Richard P Feynman - What Do You Care What Other People Think (audiobook mp3)

Richard P Feynman - What Do You Care What Other People Think (audiobook mp3)
Item# 12030260083
Retail price: US$29.95
Sale price: US$3.60

all items in this store are to be sent to your email within 24 hours after cleared payment. PDF eBooks are sent to you as email attachments. as for mp3 audiobook, a download link from ONEDRIVE will be sent to your email for you to download.

Please Read Before Your Purchase!!!

1. This item is audio program in MP3 format.

2. Shipping & Delivery: Download link would be sent to you by E-mail within 24 Hours after cleared payment. Immediately Arrival!!!

3. Shipping ( by email) + Handling Fee = US$0.00

4. Time-Limited Offer, Order Fast.

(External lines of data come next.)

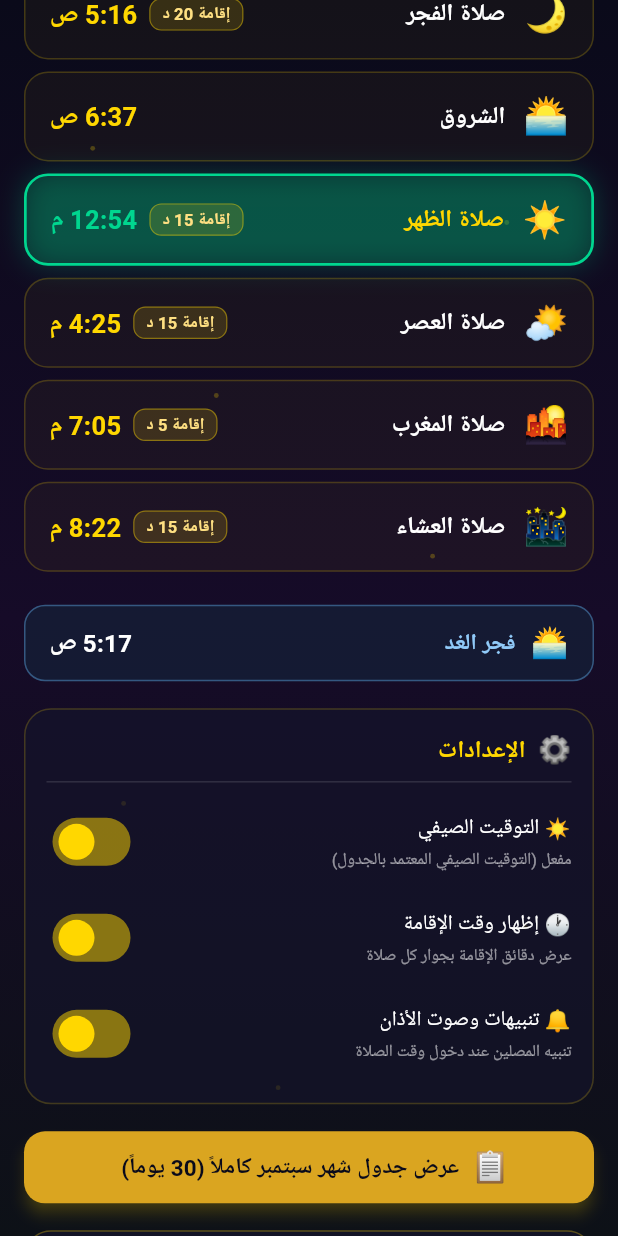
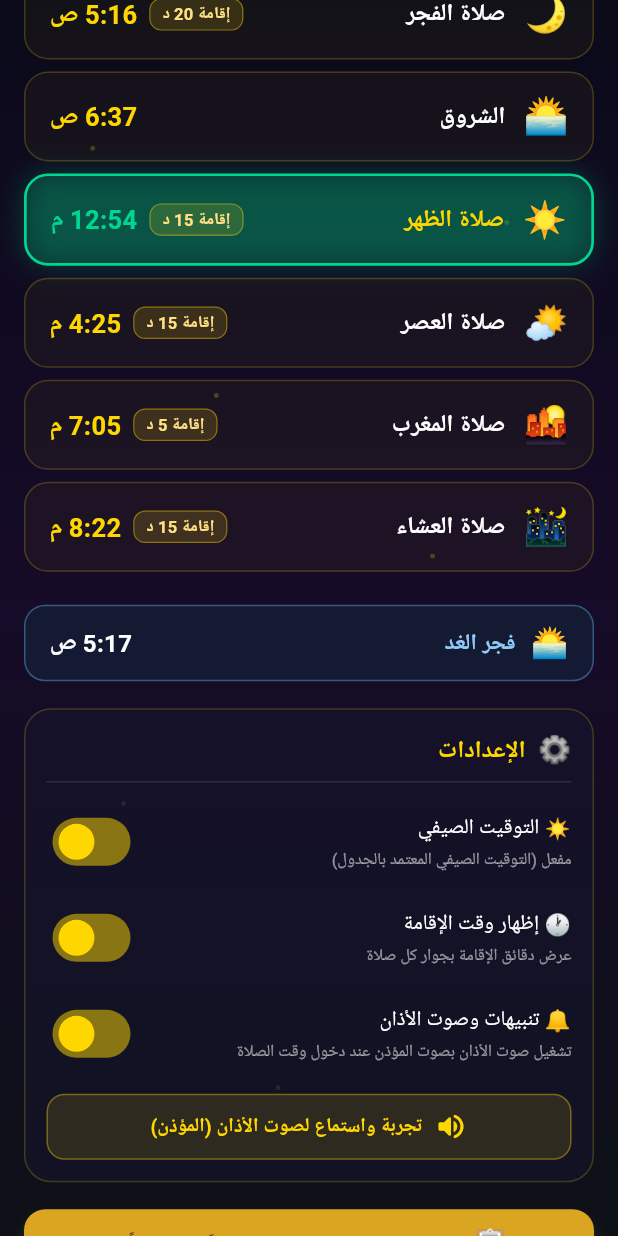
Before and after one commit to Abdelrahmanluxor2024/Prayer-times, a Flutter app: the screen it shows after launch, scrolled down 576 dp, on a phone screen of 412 x 824 dp. Run offline on Flutter 3.47's test engine with Material 3 defaults, Android fonts, the phone set to English and light mode, and no system bars; our stand-ins replace google_fonts, shared_preferences; Roboto replaces fonts that are missing (Cairo).

Commit message:
Add athan audio playback with test button and convert clocks to 12-hour format

```diff
--- a/lib/main.dart
+++ b/lib/main.dart
@@ -299,6 +299,9 @@ class HomeScreen extends StatefulWidget {
 
 class _HomeScreenState extends State<HomeScreen>
     with SingleTickerProviderStateMixin {
+  static const MethodChannel _audioChannel =
+      MethodChannel('com.sheikhhussein.prayertimes/audio');
+
   late Timer _timer;
   DateTime _now = DateTime.now();
   bool _isSummerTime = true;
@@ -306,8 +309,53 @@ class _HomeScreenState extends State<HomeScreen>
   bool _athanNotifications = true;
   final int _selectedMonth = 9;
 
+  bool _isPlayingAudio = false;
+  String _lastTriggeredAthanKey = '';
+
   late AnimationController _pulseController;
   late Animation<double> _pulseAnimation;
+
+  Future<void> _playAthanSound() async {
+    try {
+      await _audioChannel.invokeMethod('playAthan');
+      if (mounted) setState(() => _isPlayingAudio = true);
+    } catch (_) {}
+  }
+
+  Future<void> _stopAthanSound() async {
+    try {
+      await _audioChannel.invokeMethod('stopAthan');
+      if (mounted) setState(() => _isPlayingAudio = false);
+    } catch (_) {}
+  }
+
+  void _checkAndTriggerAthan(Map<String, dynamic> todayData) {
+    if (!_athanNotifications) return;
+
+    final currentHour = _now.hour;
+    final currentMinute = _now.minute;
+    final currentSecond = _now.second;
+
+    // افحص كل الصلوات الخمس ما عدا الشروق
+    for (var meta in PrayerData.prayerMeta) {
+      final key = meta['key']!;
+      if (key == 'sunrise') continue; // الشروق ليس له أذان
+
+      final adjusted = _adjustTime(key, todayData[key]!);
+      final parts = adjusted.split(':');
+      final pHour = int.parse(parts[0]);
+      final pMinute = int.parse(parts[1]);
+
+      // في أول 3 ثوانٍ من دخول وقت الصلاة
+      if (currentHour == pHour && currentMinute == pMinute && currentSecond <= 3) {
+        final triggerToken = '${_now.day}_$key';
+        if (_lastTriggeredAthanKey != triggerToken) {
+          _lastTriggeredAthanKey = triggerToken;
+          _playAthanSound();
+        }
+      }
+    }
+  }
 
   @override
   void initState() {
@@ -328,6 +376,7 @@ class _HomeScreenState extends State<HomeScreen>
         setState(() {
           _now = DateTime.now();
         });
+        _checkAndTriggerAthan(_getTodayData());
       }
     });
   }
@@ -335,6 +384,7 @@ class _HomeScreenState extends State<HomeScreen>
   @override
   void dispose() {
     _timer.cancel();
+    _stopAthanSound();
     _pulseController.dispose();
     super.dispose();
   }
@@ -651,7 +701,13 @@ class _HomeScreenState extends State<HomeScreen>
   }
 
   Widget _buildLiveClockAndDate(String arabicDate) {
-    final liveTime = DateFormat('HH:mm:ss').format(_now);
+    int hour = _now.hour;
+    final period = hour >= 12 ? 'م' : 'ص';
+    hour = hour % 12;
+    if (hour == 0) hour = 12;
+    final minute = _now.minute.toString().padLeft(2, '0');
+    final second = _now.second.toString().padLeft(2, '0');
+    final liveTime = '$hour:$minute:$second';
     return Container(
       width: double.infinity,
       padding: const EdgeInsets.symmetric(vertical: 12, horizontal: 16),
@@ -671,6 +727,11 @@ class _HomeScreenState extends State<HomeScreen>
             ),
           ),
           const SizedBox(height: 4),
+          Row(
+            mainAxisAlignment: MainAxisAlignment.center,
+            crossAxisAlignment: CrossAxisAlignment.baseline,
+            textBaseline: TextBaseline.alphabetic,
+            children: [
               Text(
                 liveTime,
                 style: GoogleFonts.cairo(
@@ -685,6 +746,17 @@ class _HomeScreenState extends State<HomeScreen>
                     ),
                   ],
                 ),
+              ),
+              const SizedBox(width: 8),
+              Text(
+                period,
+                style: GoogleFonts.cairo(
+                  fontSize: 18,
+                  fontWeight: FontWeight.bold,
+                  color: const Color(0xFFFFD700),
+                ),
+              ),
+            ],
           ),
           if (_now.month != 9)
             Padding(
@@ -993,7 +1065,7 @@ class _HomeScreenState extends State<HomeScreen>
               style: GoogleFonts.cairo(fontSize: 14, color: Colors.white),
             ),
             subtitle: Text(
-              'تنبيه المصلين عند دخول وقت الصلاة',
+              'تشغيل صوت الأذان بصوت المؤذن عند دخول وقت الصلاة',
               style: GoogleFonts.cairo(fontSize: 11, color: Colors.white54),
             ),
             value: _athanNotifications,
@@ -1001,6 +1073,52 @@ class _HomeScreenState extends State<HomeScreen>
               setState(() => _athanNotifications = val);
               _saveSetting('athanNotifications', val);
             },
+          ),
+          const SizedBox(height: 8),
+          InkWell(
+            onTap: () {
+              if (_isPlayingAudio) {
+                _stopAthanSound();
+              } else {
+                _playAthanSound();
+              }
+            },
+            borderRadius: BorderRadius.circular(12),
+            child: Container(
+              padding: const EdgeInsets.symmetric(vertical: 10, horizontal: 12),
+              decoration: BoxDecoration(
+                color: _isPlayingAudio
+                    ? const Color(0xFFE53935).withOpacity(0.18)
+                    : const Color(0xFFFFD700).withOpacity(0.12),
+                borderRadius: BorderRadius.circular(12),
+                border: Border.all(
+                  color: _isPlayingAudio
+                      ? const Color(0xFFEF5350)
+                      : const Color(0xFFFFD700).withOpacity(0.35),
+                ),
+              ),
+              child: Row(
+                mainAxisAlignment: MainAxisAlignment.center,
+                children: [
+                  Icon(
+                    _isPlayingAudio ? Icons.stop_circle_outlined : Icons.volume_up_rounded,
+                    color: _isPlayingAudio ? const Color(0xFFEF5350) : const Color(0xFFFFD700),
+                    size: 22,
+                  ),
+                  const SizedBox(width: 8),
+                  Text(
+                    _isPlayingAudio
+                        ? 'إيقاف تشغيل صوت الأذان'
+                        : 'تجربة واستماع لصوت الأذان (المؤذن)',
+                    style: GoogleFonts.cairo(
+                      fontSize: 13,
+                      fontWeight: FontWeight.bold,
+                      color: _isPlayingAudio ? const Color(0xFFEF5350) : const Color(0xFFFFD700),
+                    ),
+                  ),
+                ],
+              ),
+            ),
           ),
         ],
       ),
@@ -1171,13 +1289,20 @@ class _HomeScreenState extends State<HomeScreen>
     );
   }
 
-  Widget _tableTimeItem(String label, String time) {
+  Widget _tableTimeItem(String label, String time24) {
+    final parts = time24.split(':');
+    int hour = int.parse(parts[0]);
+    final minute = parts[1];
+    hour = hour % 12;
+    if (hour == 0) hour = 12;
+    final time12 = '$hour:$minute';
+
     return Column(
       children: [
         Text(label,
             style: GoogleFonts.cairo(fontSize: 11, color: Colors.white60)),
         Text(
-          time,
+          time12,
           style: GoogleFonts.cairo(
             fontSize: 12,
             fontWeight: FontWeight.bold,
--- a/pubspec.yaml
+++ b/pubspec.yaml
@@ -1,7 +1,7 @@
 name: prayer_times_sheikh_hussein
 description: "تطبيق مواقيت الصلاة - الشيخ حسين - محافظة الأقصر"
 publish_to: 'none'
-version: 1.0.1+2
+version: 1.0.2+3
 
 environment:
   sdk: '>=3.0.0 <4.0.0'
```
Also changed, not shown: 3 other files. Lines whose indentation alone changed are shown as unchanged.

Richard P Feynman - What Do You Care What Other People Think (audiobook mp3)

Publisher: Blackstone Audiobooks; Unabridged edition (October 15, 2005)

One of the greatest physicists of the twentieth century, Richard Feynman possessed an unquenchable thirst for adventure and a great ability to tell the stories of his life. In one of the book¡¯s many stories we meet his first wife, Arlene, who taught him of love¡¯s mystery as she lay dying in a hospital while he worked nearby on the atomic bomb at Los Alamos. Feynman also discusses the investigation of the 1986 explosion of the Challenger space shuttle and his experiment that revealed the disaster¡¯s cause.


A thoughtful companion volume to the earlier Surely You Are Joking Mr. Feynman!. Perhaps the most intriguing parts of the book are the behind-the-scenes descriptions of science and policy colliding in the presidential commission to determine the cause of the Challenger space shuttle explosion; and the scientific sleuthing behind his famously elegant O-ring-in-ice-water demonstration. Not as rollicking as his other memoirs, but in some ways more profound. --This text refers to an out of print or unavailable edition of this title.

From Publishers Weekly

Roughly half of these 21 short, colloquial essays deal with Feynman's firsthand investigaton of the Challenger space-shuttle disaster. He casts himself in the role of intrepid detective, and the first-person singular pronoun keeps intruding on the worthwhile things he has to say about flight safety and lack of communication within NASA. An appendix offers his chilling technical observations on the shuttle's reliability or lack of it. The remaining pieces are mostly a blur of international conferences, purveying slight anecdotes. But two essays touch genuine depths of feeling: his tribute to his father, who taught him to cultivate a sense of wonder, and his account of his love affair with his first wife (who died). In this posthumous miscellany, theoretical physicist Feynman displays only sporadically the adventurousness that captivated readers of Surely You're Joking, Mr. Feynman.